Output queues in network switches are known to provide a suitable architecture for scheduling disciplines that need to provide quality of service (QoS) guarantees. However, today’s memory technology is incapable of meeting the speed requirements. Combined input and output queued (CIOQ) switches have emerged as one alternative to address the problem of memory speed. When a switch of this architecture uses a stable matching algorithm to transfer packets across the switch fabric, an output queued (OQ) switch can be mimicked exactly with a speedup of only two. The use of a stable matching algorithm typically requires complex and time-consuming calculations to ensure the behaviour of an OQ switch is maintained. Stable matching algorithms are well studied in the area in which they originally appeared. However, little is presently known on how the stable matching algorithm performs in CIOQ switches and how key parameters are affected by switch size, traffic type and traffic load. Knowledge of how these conditions affect performance is essential to judge the practicability of an architecture and to provide useful information on how to design such switches.

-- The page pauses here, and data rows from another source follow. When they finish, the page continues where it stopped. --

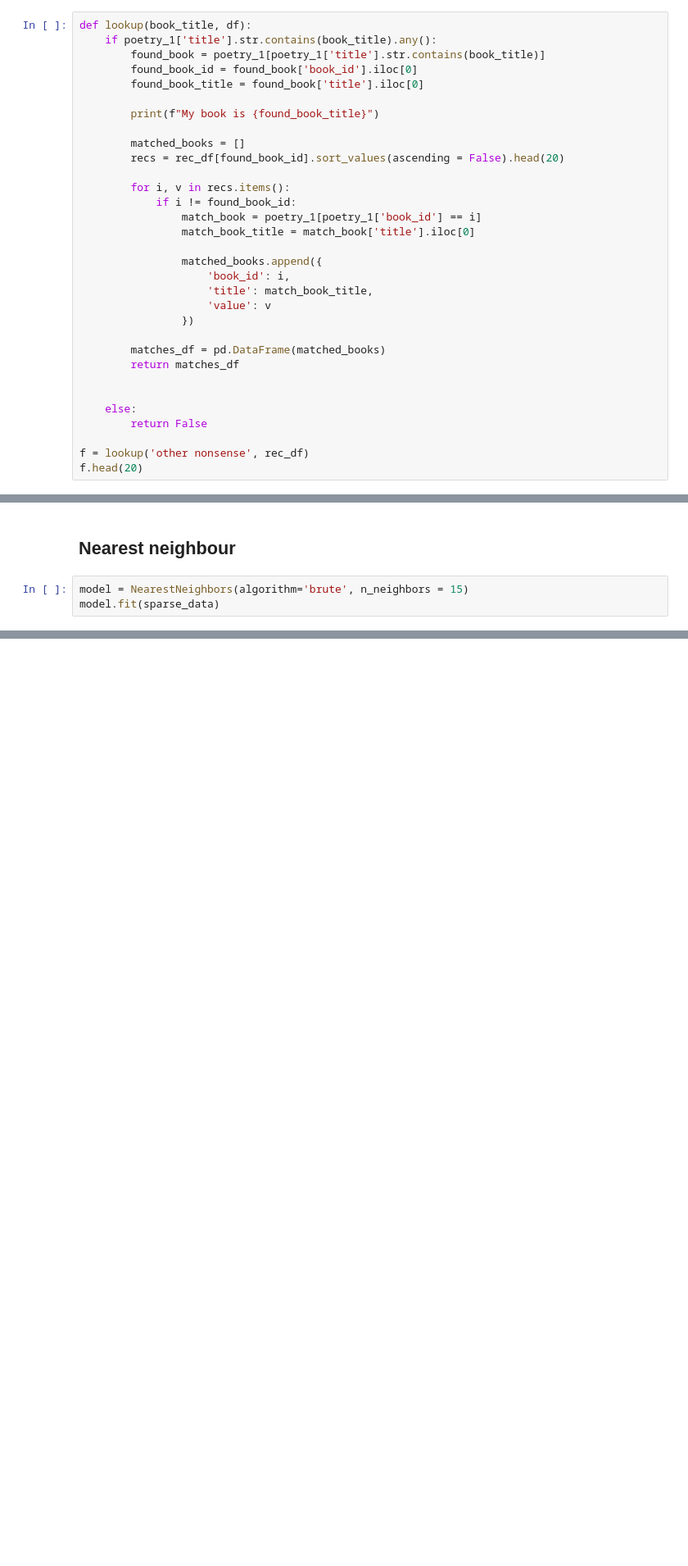
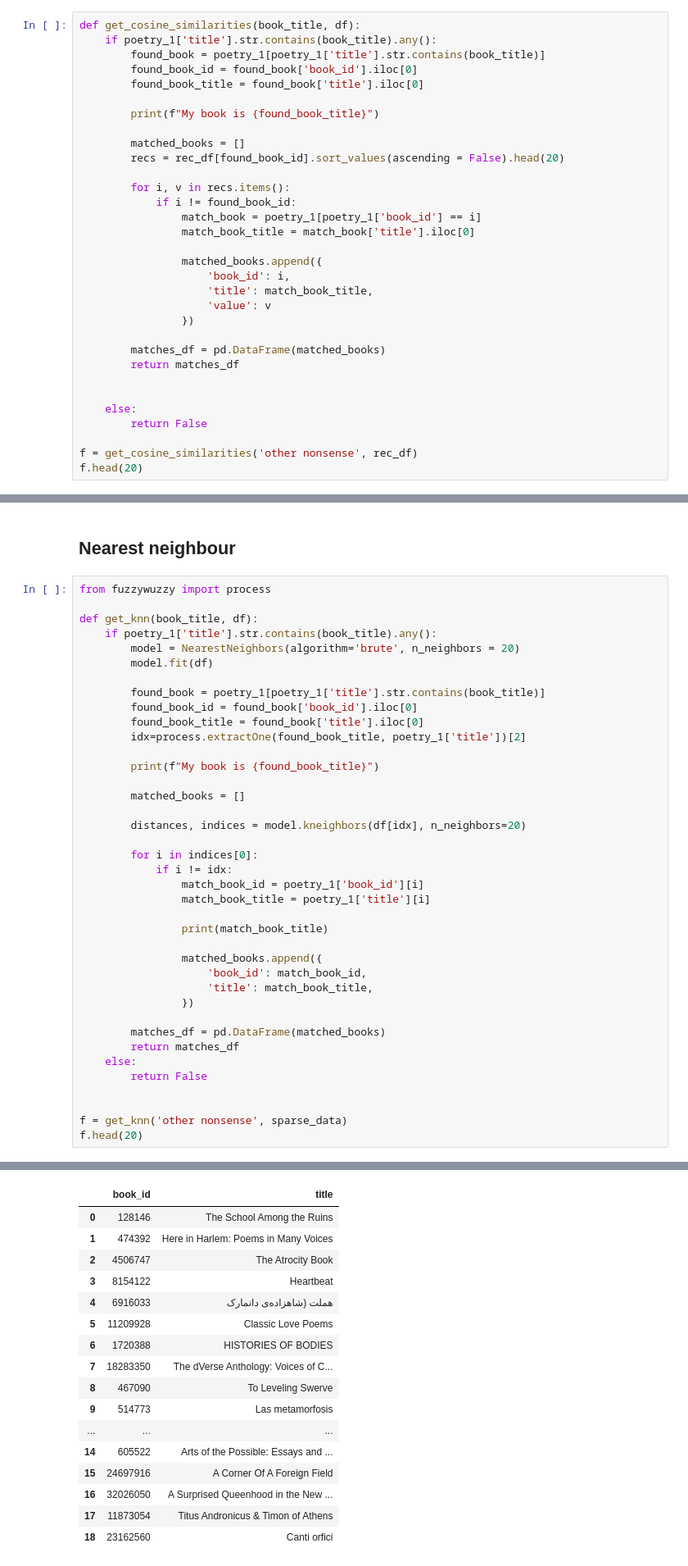
Before and after one commit to ninamamaeva/recommendation_engine, a Jupyter notebook: Untitled.ipynb, the cells around one changed output, grey strips where cells are left out. Shown: that part at 82% size. Cells and saved outputs as stored; diff of their text form; blank space fills up the shorter version.

```diff
--- a/Untitled.ipynb
+++ b/Untitled.ipynb
@@ -157,7 +157,7 @@ book_id
 409657      0.492366
 Name: 234, dtype: Sparse[float64, 0]
 # %%
-def lookup(book_title, df):
+def get_cosine_similarities(book_title, df):
     if poetry_1['title'].str.contains(book_title).any():
         found_book = poetry_1[poetry_1['title'].str.contains(book_title)]
         found_book_id = found_book['book_id'].iloc[0]
@@ -186,7 +186,7 @@ def lookup(book_title, df):
     else:
         return False
 
-f = lookup('other nonsense', rec_df)
+f = get_cosine_similarities('other nonsense', rec_df)
 f.head(20)
 # %% [output]
 My book is The Owl and the Pussycat and other nonsense
@@ -210,6 +210,42 @@ My book is The Owl and the Pussycat and other nonsense
 # %% [markdown]
 ## Nearest neighbour
 # %%
-model = NearestNeighbors(algorithm='brute', n_neighbors = 15)
-model.fit(sparse_data)
+from fuzzywuzzy import process
+
+def get_knn(book_title, df):
+    if poetry_1['title'].str.contains(book_title).any():
+        model = NearestNeighbors(algorithm='brute', n_neighbors = 20)
+        model.fit(df)
+
+        found_book = poetry_1[poetry_1['title'].str.contains(book_title)]
+        found_book_id = found_book['book_id'].iloc[0]
+        found_book_title = found_book['title'].iloc[0]
+        idx=process.extractOne(found_book_title, poetry_1['title'])[2]
+
+        print(f"My book is {found_book_title}")
+
+        matched_books = []
+
+        distances, indices = model.kneighbors(df[idx], n_neighbors=20)
+
+        for i in indices[0]:
+            if i != idx:
+                match_book_id = poetry_1['book_id'][i]
+                match_book_title = poetry_1['title'][i]
+
+                print(match_book_title)
+
+                matched_books.append({
+                    'book_id': match_book_id,
+                    'title': match_book_title,
+                })
+
+        matches_df = pd.DataFrame(matched_books)
+        return matches_df
+    else:
+        return False
+
+
+f = get_knn('other nonsense', sparse_data)
+f.head(20)
 # %% [output]
@@ -216,0 +272,17 @@ NearestNeighbors(algorithm='brute', n_neighbors=15)
+|  | book_id | title |
+| 0 | 128146 | The School Among the Ruins |
+| 1 | 474392 | Here in Harlem: Poems in Many Voices |
+| 2 | 4506747 | The Atrocity Book |
+| 3 | 8154122 | Heartbeat |
+| 4 | 6916033 | هملت (شاهزاده‌ی دانمارک |
+| 5 | 11209928 | Classic Love Poems |
+| 6 | 1720388 | HISTORIES OF BODIES |
+| 7 | 18283350 | The dVerse Anthology: Voices of C... |
+| 8 | 467090 | To Leveling Swerve |
+| 9 | 514773 | Las metamorfosis |
+| ... | ... | ... |
+| 14 | 605522 | Arts of the Possible: Essays and ... |
+| 15 | 24697916 | A Corner Of A Foreign Field |
+| 16 | 32026050 | A Surprised Queenhood in the New ... |
+| 17 | 11873054 | Titus Andronicus & Timon of Athens |
+| 18 | 23162560 | Canti orfici |
```
Also changed, not shown: parts of 2 cells of this notebook.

Until now, CIOQ switches were likely to be dismissed due to the high complexity of the stable matching algorithm when applied to other applications. However, the characteristics of a stable matching algorithm in a CIOQ switch have not been thoroughly analysed. The principal goal of this thesis is to identify the conditions the stable matching algorithm encounters in a CIOQ switch under realistic operational scenarios. This thesis provides accurate mathematical models based on Markov chains to predict the value of key parameters that affect the complexity and runtime of a stable matching algorithm in CIOQ switches. The applicability of the models is then backed up by simulations. The results of the analysis quantify critical operational parameters, such as the size and number of preference lists and runtime complexity. These provide detailed insights into switch behaviour and useful information for switch designs. Major conclusions to be drawn from this analysis include that the average values of the key parameters of the stable matching algorithm are feasibly small and do not strongly correlate with switch size, which is contrary to the behaviour of the stable matching ii algorithm in its original application. Furthermore, although these parameters have wide theoretical ranges, the mean values and standard deviations are found to be small under operational conditions. The results also suggest that the implementation becomes very versatile as the completion time of the stable matching algorithm is not strongly correlated to the network traffic type; that is, the runtime is minimally affected by the nature of the traffic.

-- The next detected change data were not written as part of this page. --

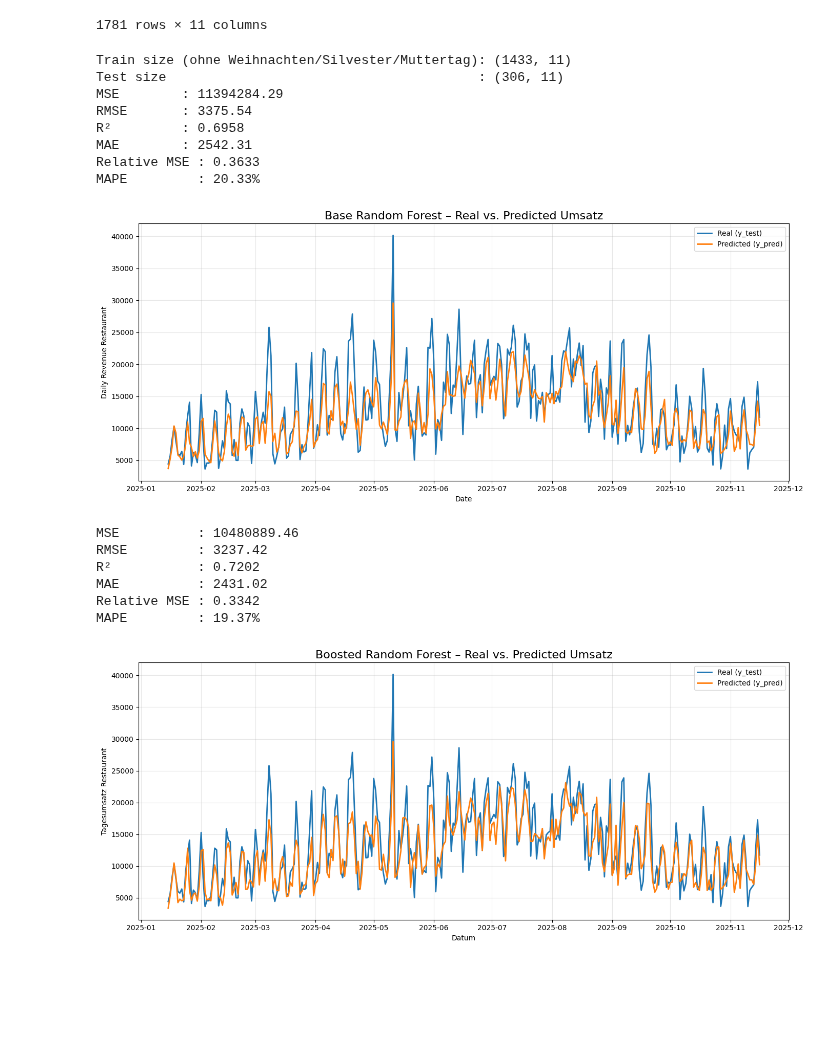
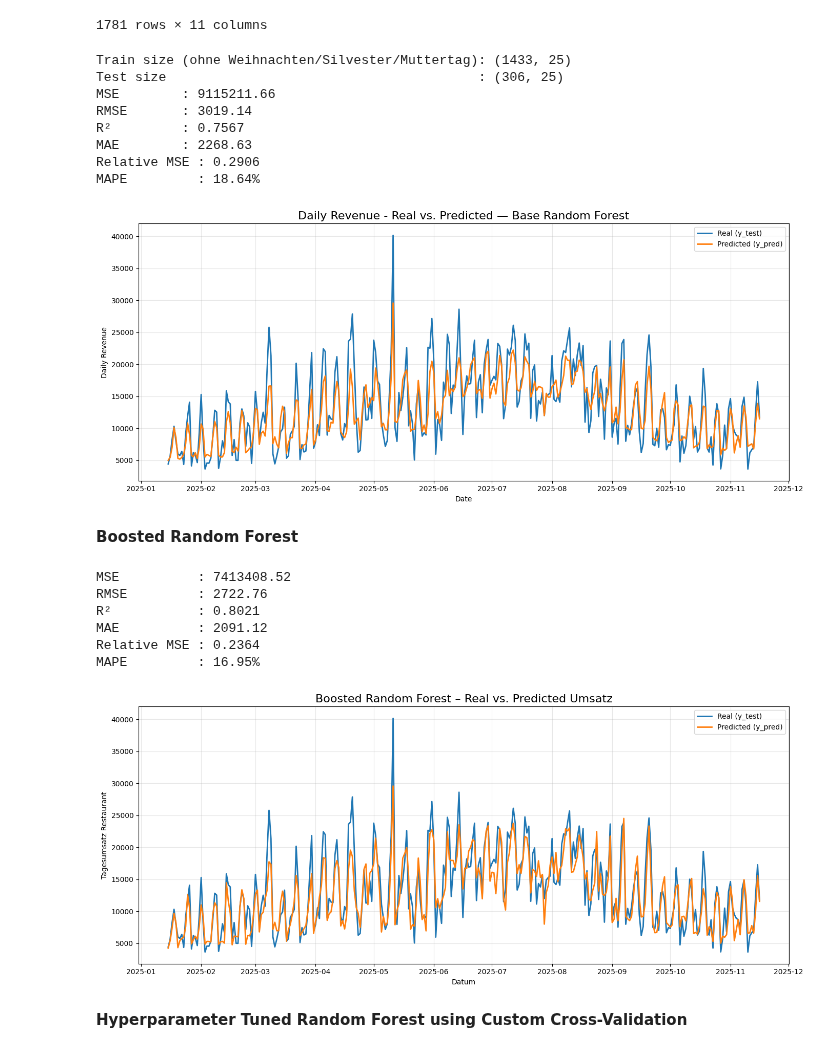
Before and after one commit to Luggias/DSF_Group_Project, a Jupyter notebook: random_forest.ipynb, the cells around one changed output. Cells and saved outputs as stored; diff of their text form; code cells hidden in the pictures; blank space fills up the shorter version.

```diff
--- a/random_forest.ipynb
+++ b/random_forest.ipynb
@@ -41,8 +43,27 @@ target = "Tagesumsatz Restaurant"
 # Create Lag-Features
 df["lag1"] = df[target].shift(1)
 df["lag2"] = df[target].shift(2)
+df["lag3"] = df[target].shift(3)
 df["lag7"] = df[target].shift(7)
+df["lag14"] = df[target].shift(14)
+df["lag21"] = df[target].shift(21)
+df["lag28"] = df[target].shift(28)
 df["lag30"] = df[target].shift(30)
+
+# More date-related features
+df["month"] = df["Datum"].dt.month
+df["dayofyear"] = df["Datum"].dt.dayofyear
+df["quarter"] = df["Datum"].dt.quarter
+df["weekofyear"] = df["Datum"].dt.isocalendar().week.astype(int)
+df["weekday"] = df["Datum"].dt.weekday
+
+# Create Rolling Window features
+df["roll_mean_7"] = df[target].shift(1).rolling(7).mean()
+df["roll_mean_14"] = df[target].shift(1).rolling(14).mean()
+df["roll_mean_28"] = df[target].shift(1).rolling(28).mean()
+
+df["roll_std_7"] = df[target].shift(1).rolling(7).std()
+df["roll_std_14"] = df[target].shift(1).rolling(14).std()
 
 df = df.dropna().reset_index(drop=True)
 
@@ -92,7 +113,6 @@ rf.fit(X_train, y_train)
 y_pred_train_rf = rf.predict(X_train)
 y_pred_test_rf = rf.predict(X_test)
 
-
 # Adjust for special days
 y_pred_adjusted = y_pred_test_rf.copy()
 test_dates = df.loc[test_mask, "Datum"].values
@@ -100,7 +120,6 @@ for i, d in enumerate(test_dates):
     d = pd.Timestamp(d)
     year = d.year
 
-    # Weihnachten (24.12.)
     if is_christmas(d):
         avg_xmas = holiday_average_last_3_years(
             df_full=df,
@@ -111,7 +130,6 @@ for i, d in enumerate(test_dates):
         if avg_xmas is not None:
             y_pred_adjusted[i] = avg_xmas
 
-    # Silvester (31.12.)
     if is_silvester(d):
         avg_silvester = holiday_average_last_3_years(
             df_full=df,
@@ -122,7 +140,6 @@ for i, d in enumerate(test_dates):
         if avg_silvester is not None:
             y_pred_adjusted[i] = avg_silvester
 
-    # Muttertag
     if is_mothers_day(d):
         avg_mothers = holiday_average_last_3_years(
             df_full=df,
@@ -135,7 +152,7 @@ for i, d in enumerate(test_dates):
 
 
 
-# Compute MSE, RMSE, R², MAE on test-set
+# Compute base metrics
 mse = mean_squared_error(y_test, y_pred_adjusted)
 rmse = mse ** 0.5
 r2 = r2_score(y_test, y_pred_adjusted)
@@ -148,49 +165,52 @@ mse_naive = mean_squared_error(y_test, y_naive)
 relative_MSE = mse_model / mse_naive
 
 # Compute MAPE
 def mape(y_true, y_pred):
     y_true = np.array(y_true)
     y_pred = np.array(y_pred)
     mask = y_true != 0
     y_true = y_true[mask]
     y_pred = y_pred[mask]
     return np.mean(np.abs((y_true - y_pred) / y_true)) * 100
 mape_value = mape(y_test, y_pred_adjusted)
 
 print(f"MSE        : {mse:.2f}")
 print(f"RMSE       : {rmse:.2f}")
 print(f"R²         : {r2:.4f}")
 print(f"MAE        : {mae:.2f}")
 print(f"Relative MSE : {relative_MSE:.4f}")
 print(f"MAPE         : {mape_value:.2f}%")
 
 # Plot the results
 plt.figure(figsize=(14,6))
 plt.plot(df.loc[test_mask, "Datum"], y_test, label="Real (y_test)", linewidth=2)
 plt.plot(df.loc[test_mask, "Datum"], y_pred_adjusted, label="Predicted (y_pred)", linewidth=2)
 
-plt.title("Base Random Forest – Real vs. Predicted Umsatz", fontsize=16)
+plt.title("Daily Revenue - Real vs. Predicted — Base Random Forest", fontsize=16)
 plt.xlabel("Date")
-plt.ylabel("Daily Revenue Restaurant")
+plt.ylabel("Daily Revenue")
 plt.legend()
 plt.grid(True, alpha=0.3)
 plt.tight_layout()
 plt.show()
 # %% [output]
-Train size (ohne Weihnachten/Silvester/Muttertag): (1433, 11)
-Test size                                        : (306, 11)
-MSE        : 11394284.29
-RMSE       : 3375.54
-R²         : 0.6958
-MAE        : 2542.31
-Relative MSE : 0.3633
-MAPE         : 20.33%
+Train size (ohne Weihnachten/Silvester/Muttertag): (1433, 25)
+Test size                                        : (306, 25)
+MSE        : 9115211.66
+RMSE       : 3019.14
+R²         : 0.7567
+MAE        : 2268.63
+Relative MSE : 0.2906
+MAPE         : 18.64%
-[figure, old version]
+[figure, new version]
+# %% [markdown]
+**Boosted Random Forest**
 # %%
 # Boosted Random Forest
 
 from sklearn.ensemble import HistGradientBoostingRegressor
 
+# Initialize boosted model
 gb = HistGradientBoostingRegressor(
     learning_rate=0.05,       # how much each tree contributes to the final prediction (smaller = slower, safer learning)
     max_leaf_nodes=30,        # maximum number of leaves per tree, controls tree complexity
@@ -207,7 +227,6 @@ gb.fit(X_train, y_train)
 # Compute the predictions on the training and test sets for logs data
 y_pred_train_gb = gb.predict(X_train)
 y_pred_test_gb = gb.predict(X_test)
-
 
 # Adjust for special days
 y_pred_adjusted = y_pred_test_gb.copy()
@@ -247,7 +266,7 @@ for i, d in enumerate(test_dates):
             y_pred_adjusted[i] = avg_mothers
 
 
-# Compute MSE, RMSE, R², MAE on test-set
+# Compute base metrics on test-set
 mse = mean_squared_error(y_test, y_pred_adjusted)
 rmse = mse ** 0.5
 r2 = r2_score(y_test, y_pred_adjusted)
@@ -291,13 +310,13 @@ plt.grid(True, alpha=0.3)
 plt.tight_layout()
 plt.show()
 # %% [output]
-MSE          : 10480889.46
-RMSE         : 3237.42
-R²           : 0.7202
-MAE          : 2431.02
-Relative MSE : 0.3342
-MAPE         : 19.37%
+MSE          : 7413408.52
+RMSE         : 2722.76
+R²           : 0.8021
+MAE          : 2091.12
+Relative MSE : 0.2364
+MAPE         : 16.95%
-[figure, old version]
+[figure, new version]
 # %%
 # Helper Class for specially designed CrossValidator suited for 7-day forecast
 
@@ -333,5 +352,7 @@ class SevenDayForecastCV(BaseCrossValidator):
             train_idx = np.arange(train_end)
             test_idx = np.arange(train_end, train_end + horizon)
             yield train_idx, test_idx
+# %% [markdown]
+**Hyperparameter Tuned Random Forest using Custom Cross-Validation**
 # %%
 # Hyperparameter Tuned Random Forest
```
Also changed, not shown: parts of 4 cells of this notebook, 1 other file.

|Qualification||Doctor of Philosophy|
|Publication status||Unpublished - 2008|